Work required ->
In your answer, print every record exactly as it is written.

*** Record excerpts Section Begins ***

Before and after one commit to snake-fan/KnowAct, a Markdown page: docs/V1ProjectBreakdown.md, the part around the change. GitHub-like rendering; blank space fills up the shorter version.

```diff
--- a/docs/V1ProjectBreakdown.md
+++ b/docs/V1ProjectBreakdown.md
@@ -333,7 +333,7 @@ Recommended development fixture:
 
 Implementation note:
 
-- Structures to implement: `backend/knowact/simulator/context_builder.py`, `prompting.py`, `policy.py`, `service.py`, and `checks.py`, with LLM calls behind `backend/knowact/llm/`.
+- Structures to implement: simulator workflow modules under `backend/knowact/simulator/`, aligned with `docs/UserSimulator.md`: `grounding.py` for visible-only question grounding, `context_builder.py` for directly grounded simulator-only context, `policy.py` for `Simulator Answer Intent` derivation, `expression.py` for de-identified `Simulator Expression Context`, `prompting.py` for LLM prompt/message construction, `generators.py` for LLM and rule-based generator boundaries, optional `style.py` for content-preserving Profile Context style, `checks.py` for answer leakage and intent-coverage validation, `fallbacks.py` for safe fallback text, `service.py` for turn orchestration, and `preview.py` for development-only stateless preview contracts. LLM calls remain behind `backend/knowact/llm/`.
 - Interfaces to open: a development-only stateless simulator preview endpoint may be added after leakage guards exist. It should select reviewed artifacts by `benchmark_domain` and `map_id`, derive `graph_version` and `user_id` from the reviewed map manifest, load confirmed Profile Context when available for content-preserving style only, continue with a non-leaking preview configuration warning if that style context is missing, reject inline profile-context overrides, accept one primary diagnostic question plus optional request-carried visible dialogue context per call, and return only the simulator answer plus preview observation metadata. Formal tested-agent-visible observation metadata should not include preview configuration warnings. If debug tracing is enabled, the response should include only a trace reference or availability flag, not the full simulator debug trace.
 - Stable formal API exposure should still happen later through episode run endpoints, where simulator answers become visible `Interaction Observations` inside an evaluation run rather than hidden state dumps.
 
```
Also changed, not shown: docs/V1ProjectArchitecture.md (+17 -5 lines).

*** Record excerpts Section Ends ***

Answer for this exercise ->
Before and after one commit to snake-fan/KnowAct, a Markdown page: docs/V1ProjectBreakdown.md, the part around the change. GitHub-like rendering; blank space fills up the shorter version.

```diff
--- a/docs/V1ProjectBreakdown.md
+++ b/docs/V1ProjectBreakdown.md
@@ -333,7 +333,7 @@ Recommended development fixture:
 
 Implementation note:
 
-- Structures to implement: `backend/knowact/simulator/context_builder.py`, `prompting.py`, `policy.py`, `service.py`, and `checks.py`, with LLM calls behind `backend/knowact/llm/`.
+- Structures to implement: simulator workflow modules under `backend/knowact/simulator/`, aligned with `docs/UserSimulator.md`: `grounding.py` for visible-only question grounding, `context_builder.py` for directly grounded simulator-only context, `policy.py` for `Simulator Answer Intent` derivation, `expression.py` for de-identified `Simulator Expression Context`, `prompting.py` for LLM prompt/message construction, `generators.py` for LLM and rule-based generator boundaries, optional `style.py` for content-preserving Profile Context style, `checks.py` for answer leakage and intent-coverage validation, `fallbacks.py` for safe fallback text, `service.py` for turn orchestration, and `preview.py` for development-only stateless preview contracts. LLM calls remain behind `backend/knowact/llm/`.
 - Interfaces to open: a development-only stateless simulator preview endpoint may be added after leakage guards exist. It should select reviewed artifacts by `benchmark_domain` and `map_id`, derive `graph_version` and `user_id` from the reviewed map manifest, load confirmed Profile Context when available for content-preserving style only, continue with a non-leaking preview configuration warning if that style context is missing, reject inline profile-context overrides, accept one primary diagnostic question plus optional request-carried visible dialogue context per call, and return only the simulator answer plus preview observation metadata. Formal tested-agent-visible observation metadata should not include preview configuration warnings. If debug tracing is enabled, the response should include only a trace reference or availability flag, not the full simulator debug trace.
 - Stable formal API exposure should still happen later through episode run endpoints, where simulator answers become visible `Interaction Observations` inside an evaluation run rather than hidden state dumps.
 
```
Also changed, not shown: docs/V1ProjectArchitecture.md (+17 -5 lines).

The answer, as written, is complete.